Residents of Elysium vigorously enforce anti-immigration laws to keep the earthbound masses from entering their immaculate biosphere.
Damon’s character suffers an accident on the job and is exposed to a potentially lethal dose of radiation. He now has five days to travel from Los Angeles to Elysium to obtain a cure. Donning the armor of an exoskeleton, he makes plans to kidnap a wealthy businessman as a means of gaining entry into Elysium.
The film is written, co-produced, and directed by Neill Blomkamp, who is also the co-writer and director of “District 9,” the 2009 sci-fi sleeper hit that snagged four Oscar nominations.
“District 9” stood out from other sci-fi cinema because of its Kafka-like surrealism. In stark contrast, however, “Elysium” features unsurprising formulaic violence and post-apocalyptic predictability.
According to Entertainment Weekly, Blomkamp’s inspiration for the story was an incident that occurred during a Mexico trip in which he had an encounter with the police and was eventually released into a poor area of the countryside outside of Tijuana. Floodlights streamed into Mexico from the U.S. side of the border, and Black Hawk helicopters patrolled the skies. “It was like science fiction on Earth,” he said.
Blomkamp’s idea of the Elysium space station reportedly came from Beverly Hills and Malibu.
The filmmaker also commented, “Everybody wants to ask me lately about my predictions for the future, whether I think this is what will happen in 140 years.” His response was emphatic. “No, no, no. This isn’t science fiction. This is today. This is now,” Blomkamp said.
Still, as was revealed in an interview with the Vulture website, Blomkamp claims that he did not consciously seek to write political issues into his script, but simply came up with the idea of a space station, a “group of people living on it that are billionaires,” and a “group of people on Earth that are destitute.”
“It’s just interesting imagery,” Blomkamp stated. “And from that, the socio-political stuff, makes the framework, and then it’s, ‘Okay, I’m going to write a script.’”
The periodical of record in the entertainment industry couldn’t help but state the truth about the film, noting its “openly socialist” political agenda.
Scott Foundas, the chief film critic for Variety, pointed out that “a more daring film might have risked putting a human (if not necessarily humane) face on the promised land’s privileged populace, but here they remain a vague, cocktail-partying blur…”
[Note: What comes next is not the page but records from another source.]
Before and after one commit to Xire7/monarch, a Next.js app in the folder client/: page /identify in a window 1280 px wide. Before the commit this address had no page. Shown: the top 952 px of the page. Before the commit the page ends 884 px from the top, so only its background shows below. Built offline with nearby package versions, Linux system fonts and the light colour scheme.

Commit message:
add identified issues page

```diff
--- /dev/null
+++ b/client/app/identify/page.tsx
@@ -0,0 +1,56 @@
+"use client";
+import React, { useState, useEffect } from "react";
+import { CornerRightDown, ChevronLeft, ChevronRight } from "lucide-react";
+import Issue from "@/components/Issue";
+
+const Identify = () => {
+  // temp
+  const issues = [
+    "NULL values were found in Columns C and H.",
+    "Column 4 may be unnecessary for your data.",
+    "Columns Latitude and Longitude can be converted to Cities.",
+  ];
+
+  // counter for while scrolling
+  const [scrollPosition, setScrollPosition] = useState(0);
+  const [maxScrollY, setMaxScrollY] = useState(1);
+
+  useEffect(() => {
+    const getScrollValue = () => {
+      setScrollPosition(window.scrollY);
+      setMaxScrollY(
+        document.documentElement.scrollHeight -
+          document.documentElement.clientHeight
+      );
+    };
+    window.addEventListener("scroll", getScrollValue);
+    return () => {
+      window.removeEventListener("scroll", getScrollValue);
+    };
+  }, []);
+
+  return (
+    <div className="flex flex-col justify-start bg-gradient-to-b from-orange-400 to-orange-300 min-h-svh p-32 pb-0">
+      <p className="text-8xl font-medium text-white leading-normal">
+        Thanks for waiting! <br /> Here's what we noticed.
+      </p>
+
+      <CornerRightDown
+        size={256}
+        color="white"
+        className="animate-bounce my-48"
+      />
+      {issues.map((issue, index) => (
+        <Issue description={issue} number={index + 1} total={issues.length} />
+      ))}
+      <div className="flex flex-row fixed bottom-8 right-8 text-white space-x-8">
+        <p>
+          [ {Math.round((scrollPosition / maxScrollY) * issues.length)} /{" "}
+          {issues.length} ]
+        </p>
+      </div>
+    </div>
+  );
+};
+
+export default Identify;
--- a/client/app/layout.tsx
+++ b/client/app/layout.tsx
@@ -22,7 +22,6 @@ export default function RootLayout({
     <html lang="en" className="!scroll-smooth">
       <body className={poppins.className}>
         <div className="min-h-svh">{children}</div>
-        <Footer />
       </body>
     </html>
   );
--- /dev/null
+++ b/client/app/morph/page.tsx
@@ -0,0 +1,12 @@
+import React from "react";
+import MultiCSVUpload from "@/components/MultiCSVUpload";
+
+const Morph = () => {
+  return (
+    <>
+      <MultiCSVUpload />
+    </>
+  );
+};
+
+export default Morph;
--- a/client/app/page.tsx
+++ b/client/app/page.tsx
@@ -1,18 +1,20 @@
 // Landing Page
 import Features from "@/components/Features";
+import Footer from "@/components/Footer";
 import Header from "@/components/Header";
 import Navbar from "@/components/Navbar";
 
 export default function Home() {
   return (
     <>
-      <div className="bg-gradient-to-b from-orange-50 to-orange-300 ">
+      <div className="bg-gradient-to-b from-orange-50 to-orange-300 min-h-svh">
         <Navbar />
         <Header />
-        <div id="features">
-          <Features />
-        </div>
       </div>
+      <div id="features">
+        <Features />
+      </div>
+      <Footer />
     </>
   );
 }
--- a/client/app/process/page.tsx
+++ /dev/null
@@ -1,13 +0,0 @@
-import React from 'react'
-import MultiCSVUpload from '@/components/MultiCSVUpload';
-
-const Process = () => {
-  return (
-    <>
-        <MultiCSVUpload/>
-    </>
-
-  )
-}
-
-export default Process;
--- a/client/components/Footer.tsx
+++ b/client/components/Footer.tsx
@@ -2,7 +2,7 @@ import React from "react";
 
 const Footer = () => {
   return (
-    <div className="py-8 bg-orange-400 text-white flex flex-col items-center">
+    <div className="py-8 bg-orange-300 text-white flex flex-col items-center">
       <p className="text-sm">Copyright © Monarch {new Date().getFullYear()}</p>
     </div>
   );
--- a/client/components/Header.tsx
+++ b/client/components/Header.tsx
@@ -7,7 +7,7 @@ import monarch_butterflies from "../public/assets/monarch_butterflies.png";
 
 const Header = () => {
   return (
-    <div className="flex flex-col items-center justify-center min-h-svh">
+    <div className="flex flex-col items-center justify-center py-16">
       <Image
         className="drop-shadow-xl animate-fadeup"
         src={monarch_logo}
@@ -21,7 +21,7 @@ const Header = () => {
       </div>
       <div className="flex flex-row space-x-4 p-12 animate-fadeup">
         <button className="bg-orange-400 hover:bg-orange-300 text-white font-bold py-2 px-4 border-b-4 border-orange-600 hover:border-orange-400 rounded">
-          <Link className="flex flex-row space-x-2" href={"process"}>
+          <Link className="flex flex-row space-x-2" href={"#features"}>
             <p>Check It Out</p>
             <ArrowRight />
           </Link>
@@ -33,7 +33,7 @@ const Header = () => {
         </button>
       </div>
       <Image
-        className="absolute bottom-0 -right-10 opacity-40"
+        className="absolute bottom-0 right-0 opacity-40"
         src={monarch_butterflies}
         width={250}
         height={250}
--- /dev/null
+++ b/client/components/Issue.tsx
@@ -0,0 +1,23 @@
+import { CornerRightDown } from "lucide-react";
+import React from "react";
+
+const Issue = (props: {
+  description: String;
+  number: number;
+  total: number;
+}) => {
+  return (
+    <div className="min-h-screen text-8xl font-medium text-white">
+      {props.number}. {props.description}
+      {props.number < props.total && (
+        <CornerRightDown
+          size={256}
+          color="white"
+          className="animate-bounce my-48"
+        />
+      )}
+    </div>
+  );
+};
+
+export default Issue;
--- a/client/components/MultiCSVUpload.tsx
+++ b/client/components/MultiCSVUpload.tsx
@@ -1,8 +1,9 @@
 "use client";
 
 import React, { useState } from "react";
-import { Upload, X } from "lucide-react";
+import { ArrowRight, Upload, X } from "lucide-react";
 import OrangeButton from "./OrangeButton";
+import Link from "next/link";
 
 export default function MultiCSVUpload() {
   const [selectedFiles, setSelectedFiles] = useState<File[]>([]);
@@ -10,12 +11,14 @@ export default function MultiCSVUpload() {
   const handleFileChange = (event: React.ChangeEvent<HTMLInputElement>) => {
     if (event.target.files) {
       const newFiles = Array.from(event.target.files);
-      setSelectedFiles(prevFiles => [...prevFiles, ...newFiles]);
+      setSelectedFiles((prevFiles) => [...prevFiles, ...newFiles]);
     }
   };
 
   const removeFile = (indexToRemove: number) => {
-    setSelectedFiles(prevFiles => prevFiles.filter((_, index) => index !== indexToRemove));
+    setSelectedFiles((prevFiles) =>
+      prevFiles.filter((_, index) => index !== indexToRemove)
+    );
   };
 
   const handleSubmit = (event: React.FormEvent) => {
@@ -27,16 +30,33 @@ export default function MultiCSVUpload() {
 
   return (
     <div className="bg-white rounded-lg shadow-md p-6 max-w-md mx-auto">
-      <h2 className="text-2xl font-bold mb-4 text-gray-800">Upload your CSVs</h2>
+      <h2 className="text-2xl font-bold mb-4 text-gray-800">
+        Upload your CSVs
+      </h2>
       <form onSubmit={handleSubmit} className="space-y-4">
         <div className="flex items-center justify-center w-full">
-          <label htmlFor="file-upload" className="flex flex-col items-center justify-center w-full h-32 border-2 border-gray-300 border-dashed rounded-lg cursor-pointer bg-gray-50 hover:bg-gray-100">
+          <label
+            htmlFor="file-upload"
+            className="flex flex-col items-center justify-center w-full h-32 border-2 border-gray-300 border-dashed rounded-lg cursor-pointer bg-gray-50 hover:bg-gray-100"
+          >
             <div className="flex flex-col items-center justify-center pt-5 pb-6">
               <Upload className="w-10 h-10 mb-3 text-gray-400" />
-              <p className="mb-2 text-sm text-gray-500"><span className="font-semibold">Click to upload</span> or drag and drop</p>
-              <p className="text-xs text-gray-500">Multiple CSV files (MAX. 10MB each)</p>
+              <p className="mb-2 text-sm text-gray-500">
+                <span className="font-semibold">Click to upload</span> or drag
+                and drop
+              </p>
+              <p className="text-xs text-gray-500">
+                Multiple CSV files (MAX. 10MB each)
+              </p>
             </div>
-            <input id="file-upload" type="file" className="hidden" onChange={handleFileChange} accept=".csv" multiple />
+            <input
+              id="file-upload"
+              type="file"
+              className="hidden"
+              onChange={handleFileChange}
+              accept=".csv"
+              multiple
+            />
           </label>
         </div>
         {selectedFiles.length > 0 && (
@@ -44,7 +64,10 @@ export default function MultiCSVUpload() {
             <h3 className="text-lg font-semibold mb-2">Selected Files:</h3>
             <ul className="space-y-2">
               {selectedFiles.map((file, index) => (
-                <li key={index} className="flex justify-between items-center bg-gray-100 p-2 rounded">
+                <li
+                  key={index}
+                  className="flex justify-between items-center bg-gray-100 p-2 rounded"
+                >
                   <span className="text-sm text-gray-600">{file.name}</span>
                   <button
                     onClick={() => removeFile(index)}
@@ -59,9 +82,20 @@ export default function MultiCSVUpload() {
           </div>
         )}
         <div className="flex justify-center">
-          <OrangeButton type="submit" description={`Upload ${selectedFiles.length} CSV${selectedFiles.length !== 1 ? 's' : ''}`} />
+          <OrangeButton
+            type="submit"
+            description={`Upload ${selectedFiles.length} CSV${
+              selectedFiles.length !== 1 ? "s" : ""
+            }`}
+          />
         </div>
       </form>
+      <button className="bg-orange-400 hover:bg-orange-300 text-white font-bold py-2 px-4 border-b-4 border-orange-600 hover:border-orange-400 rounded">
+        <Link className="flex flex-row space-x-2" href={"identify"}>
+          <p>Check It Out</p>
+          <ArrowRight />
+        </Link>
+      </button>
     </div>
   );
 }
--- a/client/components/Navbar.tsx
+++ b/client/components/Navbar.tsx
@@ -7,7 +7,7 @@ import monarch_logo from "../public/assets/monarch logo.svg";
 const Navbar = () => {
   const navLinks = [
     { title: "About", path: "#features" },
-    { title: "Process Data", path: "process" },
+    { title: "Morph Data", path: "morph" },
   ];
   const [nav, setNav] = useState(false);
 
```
Foundas then described “Elysium” as advancing “one of the more openly socialist political agendas of any Hollywood movie in memory, beating the drum loudly not just for universal healthcare, but for open borders, unconditional amnesty and the abolition of class distinctions as well.”
“But Blomkamp never makes it clear how, if overpopulation and pollution are what got us into this mess in the first place, moving everyone up to Elysium would make for a sustainable solution; he just wants us to take it on faith that it would,” Foundas added.
Sean Smith of Entertainment Weekly summed up the underlying political themes of the film in the following manner: “If you are a member of the 1 percent, “Elysium” is a horror movie. For everyone else, it’s one step shy of a call to arms.”